# Supplied entries:
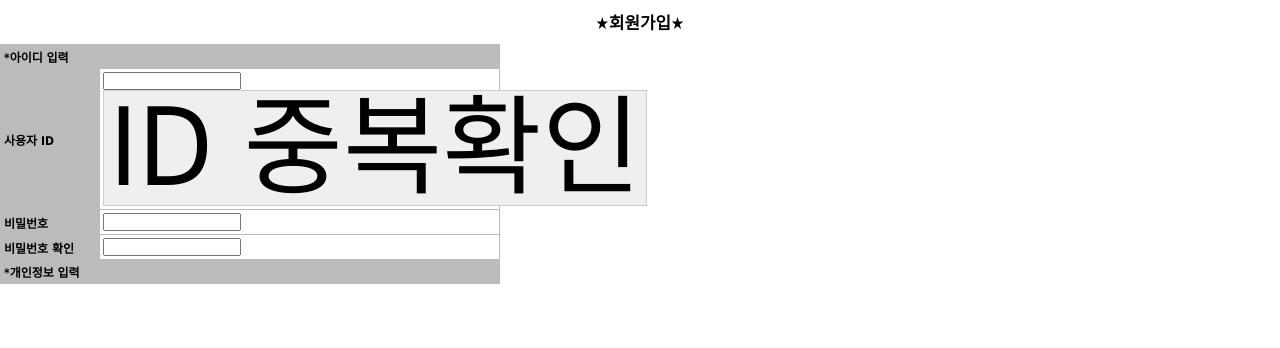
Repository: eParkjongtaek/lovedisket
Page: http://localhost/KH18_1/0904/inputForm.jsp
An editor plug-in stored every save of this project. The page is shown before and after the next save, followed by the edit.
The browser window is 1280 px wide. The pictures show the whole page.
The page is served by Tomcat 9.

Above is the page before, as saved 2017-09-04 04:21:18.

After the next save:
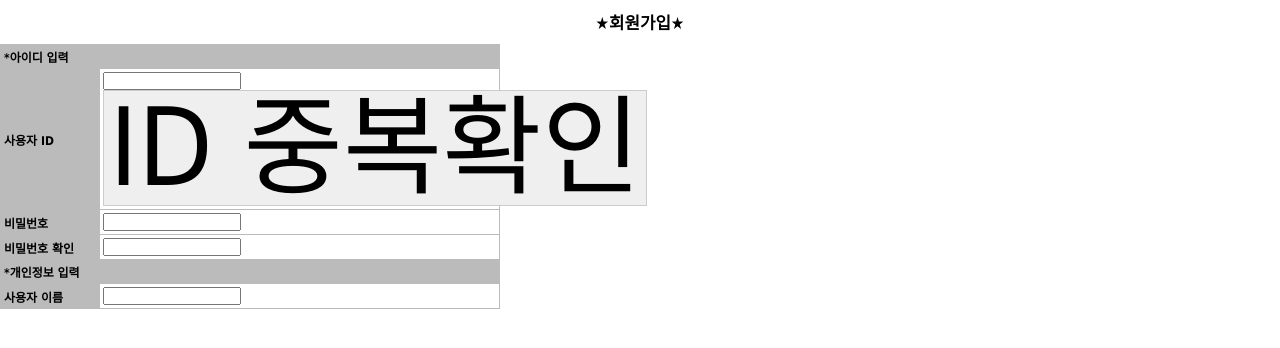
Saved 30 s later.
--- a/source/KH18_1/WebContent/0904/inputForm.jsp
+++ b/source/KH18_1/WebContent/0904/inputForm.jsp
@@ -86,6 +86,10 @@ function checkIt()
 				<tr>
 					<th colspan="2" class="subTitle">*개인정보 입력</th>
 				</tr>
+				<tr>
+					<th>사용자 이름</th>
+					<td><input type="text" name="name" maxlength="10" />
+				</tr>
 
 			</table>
* * *
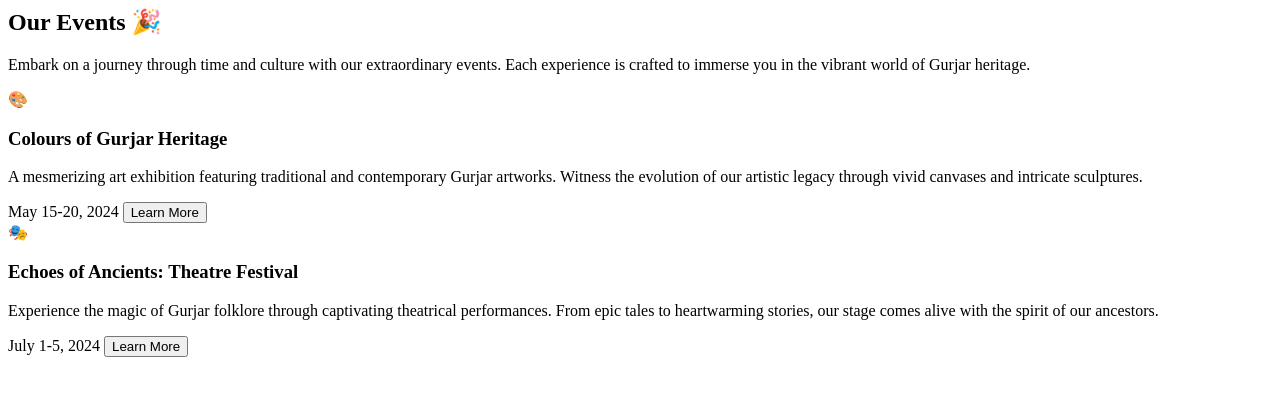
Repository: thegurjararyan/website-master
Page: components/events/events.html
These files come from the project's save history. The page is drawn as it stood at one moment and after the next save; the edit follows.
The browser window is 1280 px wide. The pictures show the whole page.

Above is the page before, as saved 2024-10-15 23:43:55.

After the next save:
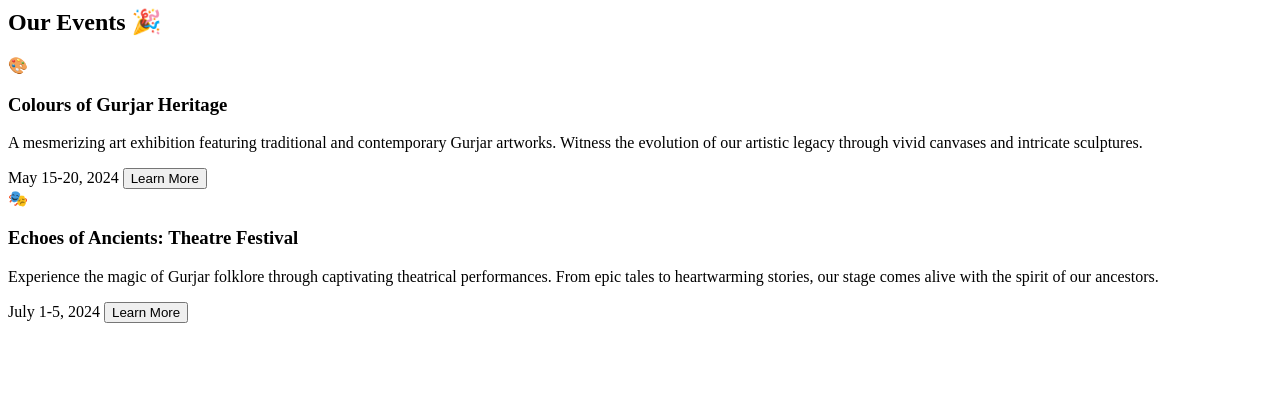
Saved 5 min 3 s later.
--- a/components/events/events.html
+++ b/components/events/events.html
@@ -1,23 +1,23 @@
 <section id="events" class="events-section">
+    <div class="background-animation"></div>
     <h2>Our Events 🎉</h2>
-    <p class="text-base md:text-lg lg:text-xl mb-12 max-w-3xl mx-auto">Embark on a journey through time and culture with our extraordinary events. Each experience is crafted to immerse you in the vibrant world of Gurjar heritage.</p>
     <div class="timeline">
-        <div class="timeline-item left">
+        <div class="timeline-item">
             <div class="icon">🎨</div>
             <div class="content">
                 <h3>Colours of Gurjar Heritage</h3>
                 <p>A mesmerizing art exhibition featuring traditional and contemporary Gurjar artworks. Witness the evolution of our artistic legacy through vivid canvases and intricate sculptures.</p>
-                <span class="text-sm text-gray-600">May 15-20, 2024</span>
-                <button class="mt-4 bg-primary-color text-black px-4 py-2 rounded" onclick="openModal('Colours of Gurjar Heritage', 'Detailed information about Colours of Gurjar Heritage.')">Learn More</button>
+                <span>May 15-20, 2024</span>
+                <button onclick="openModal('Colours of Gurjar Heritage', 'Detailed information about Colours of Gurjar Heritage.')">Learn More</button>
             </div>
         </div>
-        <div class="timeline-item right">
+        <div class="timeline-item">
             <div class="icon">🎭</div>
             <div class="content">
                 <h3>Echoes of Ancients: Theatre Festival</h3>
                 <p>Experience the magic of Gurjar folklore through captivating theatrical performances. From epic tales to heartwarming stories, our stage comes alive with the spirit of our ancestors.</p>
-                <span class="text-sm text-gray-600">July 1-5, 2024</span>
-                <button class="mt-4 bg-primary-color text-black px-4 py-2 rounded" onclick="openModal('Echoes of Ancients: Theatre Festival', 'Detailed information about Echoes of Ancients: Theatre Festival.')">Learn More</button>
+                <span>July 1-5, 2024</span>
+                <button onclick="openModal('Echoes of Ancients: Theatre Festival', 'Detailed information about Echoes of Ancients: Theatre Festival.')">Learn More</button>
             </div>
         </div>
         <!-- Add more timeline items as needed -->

# Task to complete:
Pull every line containing "through" out of the material and copy it.

# Solution to the exercise:
-    <p class="text-base md:text-lg lg:text-xl mb-12 max-w-3xl mx-auto">Embark on a journey through time and culture with our extraordinary events. Each experience is crafted to immerse you in the vibrant world of Gurjar heritage.</p>
                 <p>A mesmerizing art exhibition featuring traditional and contemporary Gurjar artworks. Witness the evolution of our artistic legacy through vivid canvases and intricate sculptures.</p>
                 <p>Experience the magic of Gurjar folklore through captivating theatrical performances. From epic tales to heartwarming stories, our stage comes alive with the spirit of our ancestors.</p>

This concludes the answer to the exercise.